Selected eight recipients of honorary doctorates from our faculty

Carl Gustaf Emil Mannerheim
Born June 4, 1867, Askainen. Died January 27, 1951, Lausanne, Switzerland
Honorary doctorate 1919

Akseli Gallen-Kallela
Born April 26, 1865, Pori. Died March 7, 1931, Stockholm
Honorary doctorate 1923

Otto Manninen
Born August 13, 1872, Kangasniemi. Died April 6, 1950, Helsinki
Honorary doctorate 1927

Frans Emil Sillanpää
Born September 16, 1888, Hämeenkyrö. Died June 3, 1964, Helsinki
Honorary doctorate 1936

Ilmari Kianto
Born May 7, 1874, Pulkkila. Died April 28, 1970, Helsinki
Honorary doctorate 1957

Lennart-Georg Meri
Born March 19, 1929, Tallinn. Died March 14, 2006,Tallinn
Honorary doctorate 1986

Esteri Hellen Vapaa-Jää
Born August 24, 1925, Kärkölä. Died November 22, 2011, Espoo
Honorary doctorate 1994

Mirkka Elina Rekola
Born June 26, 1931, Tampere. Died February 5, 2014, Helsinki
Honorary doctorate 2000

Photo: Faculty of Arts
Written by Tero Juutilainen and Tomas Sjöblom
Translated by Matthew Billington

Esteri Vapaa-Jää—From Handkerchiefs to Art History

Esteri Vapaa-Jää was originally interested in pursuing a medical career, but after the Second World War all the places at the Faculty of Medicine were reserved for men returning from military service. She found another career at the Helsinki Craft School. The shortages caused by the war went on long after the last battles had been fought, which necessitated particular ingenuity from craftspeople. For example, during her studies, Vapaa-Jää found herself considering novel uses for handkerchiefs.
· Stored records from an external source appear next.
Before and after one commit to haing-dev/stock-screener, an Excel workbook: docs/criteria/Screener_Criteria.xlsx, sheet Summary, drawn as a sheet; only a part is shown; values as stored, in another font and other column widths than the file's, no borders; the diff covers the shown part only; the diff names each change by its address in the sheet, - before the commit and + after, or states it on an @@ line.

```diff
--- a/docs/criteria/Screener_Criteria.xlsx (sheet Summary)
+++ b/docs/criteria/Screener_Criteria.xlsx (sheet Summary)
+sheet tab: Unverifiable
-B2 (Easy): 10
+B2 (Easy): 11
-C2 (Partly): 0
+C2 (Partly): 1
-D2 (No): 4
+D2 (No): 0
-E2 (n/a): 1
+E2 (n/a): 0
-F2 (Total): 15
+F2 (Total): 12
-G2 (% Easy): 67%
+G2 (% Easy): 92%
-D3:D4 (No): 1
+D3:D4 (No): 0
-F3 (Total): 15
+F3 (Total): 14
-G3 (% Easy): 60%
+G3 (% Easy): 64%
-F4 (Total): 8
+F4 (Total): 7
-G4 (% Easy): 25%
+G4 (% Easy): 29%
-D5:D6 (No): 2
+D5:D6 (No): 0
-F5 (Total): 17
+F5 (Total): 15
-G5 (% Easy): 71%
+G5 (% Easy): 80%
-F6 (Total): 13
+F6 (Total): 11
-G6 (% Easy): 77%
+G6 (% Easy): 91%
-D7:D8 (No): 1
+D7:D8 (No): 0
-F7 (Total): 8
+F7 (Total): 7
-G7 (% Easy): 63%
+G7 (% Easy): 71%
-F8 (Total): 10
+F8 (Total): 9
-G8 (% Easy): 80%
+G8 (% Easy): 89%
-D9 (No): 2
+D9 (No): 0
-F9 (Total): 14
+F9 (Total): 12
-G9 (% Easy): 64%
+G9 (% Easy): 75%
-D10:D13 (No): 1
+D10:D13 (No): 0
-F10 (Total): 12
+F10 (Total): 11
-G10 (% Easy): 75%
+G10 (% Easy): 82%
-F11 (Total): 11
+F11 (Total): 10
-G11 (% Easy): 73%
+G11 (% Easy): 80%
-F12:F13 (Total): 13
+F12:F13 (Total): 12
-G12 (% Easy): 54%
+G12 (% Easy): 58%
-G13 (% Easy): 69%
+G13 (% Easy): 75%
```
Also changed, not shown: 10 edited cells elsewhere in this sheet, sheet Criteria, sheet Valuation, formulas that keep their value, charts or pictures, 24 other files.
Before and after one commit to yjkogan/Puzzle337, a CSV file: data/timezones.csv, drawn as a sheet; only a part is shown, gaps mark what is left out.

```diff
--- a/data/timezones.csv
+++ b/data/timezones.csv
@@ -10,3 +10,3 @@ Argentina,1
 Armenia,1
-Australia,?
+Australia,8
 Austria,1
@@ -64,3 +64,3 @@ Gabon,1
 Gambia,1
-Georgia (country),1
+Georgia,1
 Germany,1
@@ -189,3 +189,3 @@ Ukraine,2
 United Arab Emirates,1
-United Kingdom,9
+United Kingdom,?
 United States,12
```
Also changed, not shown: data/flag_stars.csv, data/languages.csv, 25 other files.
Vapaa-Jää was qualified to teach craftwork after graduating, but she chose not to become a teacher at this point. Instead she turned her attention towards the world of fashion, and her first job was at the La Robe fashion house in Helsinki, where she could become familiar with Helsinki society and the latest trends in fashion.

Esteri Vapaa-Jää is also remembered as a fashion expert. Photo from the Helsinki University Museum.

Fashion was a source of endless fascination for Vapaa-Jää, and she also wanted to explore its international aspects. She left her job at La Robe for some time and went to study in England. After returning to Finland, she continued studying art history and English.

The shortages caused by the war abated in the 1950s, when the Finnish economy recovered and banks began lending money for various projects. As a result of this small economic boom, it was decided that the Helsinki Craft School should have its own building, and Vapaa-Jää was asked to join the project. The building was completed in the late 1950s, and Vapaa-Jää was hired as a teacher. While working as a teacher over the following years, she also studied for her university degree, graduating as a Bachelor of Arts in 1964 and nine years later as a Master of Arts. She was appointed principal of the Craft School in 1968.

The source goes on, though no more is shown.